A month or so ago His Majesty picked up an old pup tent somewhere and set it up in the garden for the kids to play in. Needless to say, it wasn't too long before the older two were begging to be allowed to sleep out overnight in it.
Now, DOB and I have very different feelings about sleeping outside, and not according to gender stereotypes, either. He cannot conceive of why anyone would want to sleep outside, while I grew up in a family where tents were for sissies and where my aunt and uncle have slept outside every night for decades. (Although they live in southern California, so it doesn't quite apply here.)
Anyway, last Friday we finally agreed to let them have a try, and trotted out the requisite amounts of blankets, pillows, stuffed animals and flashlights. Then everyone remembered they hadn't been potty. Then everyone remembered something else they had forgotten.
Then everything got quiet.

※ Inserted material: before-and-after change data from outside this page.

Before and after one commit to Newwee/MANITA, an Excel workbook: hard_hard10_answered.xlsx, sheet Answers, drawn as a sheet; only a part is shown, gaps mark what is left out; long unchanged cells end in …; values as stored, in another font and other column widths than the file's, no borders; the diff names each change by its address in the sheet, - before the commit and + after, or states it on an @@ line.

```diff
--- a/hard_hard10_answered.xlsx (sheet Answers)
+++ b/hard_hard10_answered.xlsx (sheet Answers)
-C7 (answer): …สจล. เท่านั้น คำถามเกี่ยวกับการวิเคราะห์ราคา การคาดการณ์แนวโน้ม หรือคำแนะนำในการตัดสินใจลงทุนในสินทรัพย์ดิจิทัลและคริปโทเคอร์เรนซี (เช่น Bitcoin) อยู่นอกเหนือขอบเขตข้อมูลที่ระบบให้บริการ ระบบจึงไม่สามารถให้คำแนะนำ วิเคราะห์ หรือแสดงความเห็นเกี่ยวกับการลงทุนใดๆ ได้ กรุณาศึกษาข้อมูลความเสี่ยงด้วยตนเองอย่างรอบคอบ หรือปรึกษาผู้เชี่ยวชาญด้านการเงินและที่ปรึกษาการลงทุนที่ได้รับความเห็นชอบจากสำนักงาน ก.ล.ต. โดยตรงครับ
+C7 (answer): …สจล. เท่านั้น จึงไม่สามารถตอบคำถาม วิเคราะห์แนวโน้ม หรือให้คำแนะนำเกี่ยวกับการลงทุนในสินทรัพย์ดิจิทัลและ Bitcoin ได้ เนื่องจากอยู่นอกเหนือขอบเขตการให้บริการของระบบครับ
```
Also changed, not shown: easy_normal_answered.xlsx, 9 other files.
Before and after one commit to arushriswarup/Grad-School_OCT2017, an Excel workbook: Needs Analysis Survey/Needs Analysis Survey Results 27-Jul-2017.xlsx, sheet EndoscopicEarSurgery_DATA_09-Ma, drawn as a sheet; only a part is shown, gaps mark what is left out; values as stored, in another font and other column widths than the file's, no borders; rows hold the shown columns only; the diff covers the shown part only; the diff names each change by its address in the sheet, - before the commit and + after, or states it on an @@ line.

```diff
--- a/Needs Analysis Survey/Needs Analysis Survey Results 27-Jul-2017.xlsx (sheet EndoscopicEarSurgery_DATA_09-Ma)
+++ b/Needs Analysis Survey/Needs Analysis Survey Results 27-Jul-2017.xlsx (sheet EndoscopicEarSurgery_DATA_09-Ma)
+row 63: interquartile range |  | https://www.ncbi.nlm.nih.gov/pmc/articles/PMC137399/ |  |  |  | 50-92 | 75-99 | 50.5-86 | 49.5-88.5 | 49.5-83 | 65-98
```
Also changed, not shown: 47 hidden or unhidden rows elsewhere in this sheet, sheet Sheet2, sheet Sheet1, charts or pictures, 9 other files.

Until ten o'clock, when we heard them at the door. D1 was crying because D2 didn't want to sleep outside anymore, and she didn't want to do it alone. So we sat down and discussed why D2 didn't want to sleep outside any more.
Actually, what we discussed, as D2 brought up one thing after another, was the better-known animals of several continents, their level of danger to humans and their likelihood of coming into the tent. Polar bears were perilous, but wouldn't like the heat. Lions couldn't cross the ocean. Bunnies were near at hand, but afraid of humans. So were deer. Slugs were not afraid of humans, but wouldn't like the tent fabric.
Spiders, though . . . there was no denying that spiders might get in. Whereupon D1 began to look relieved that sleeping out was no longer on the agenda.
We put the quilt over the table instead and let them camp out in the living room. As I passed by a few minutes later, I heard a small voice from under the table, "But . . . couldn't we bonk our heads on the table?"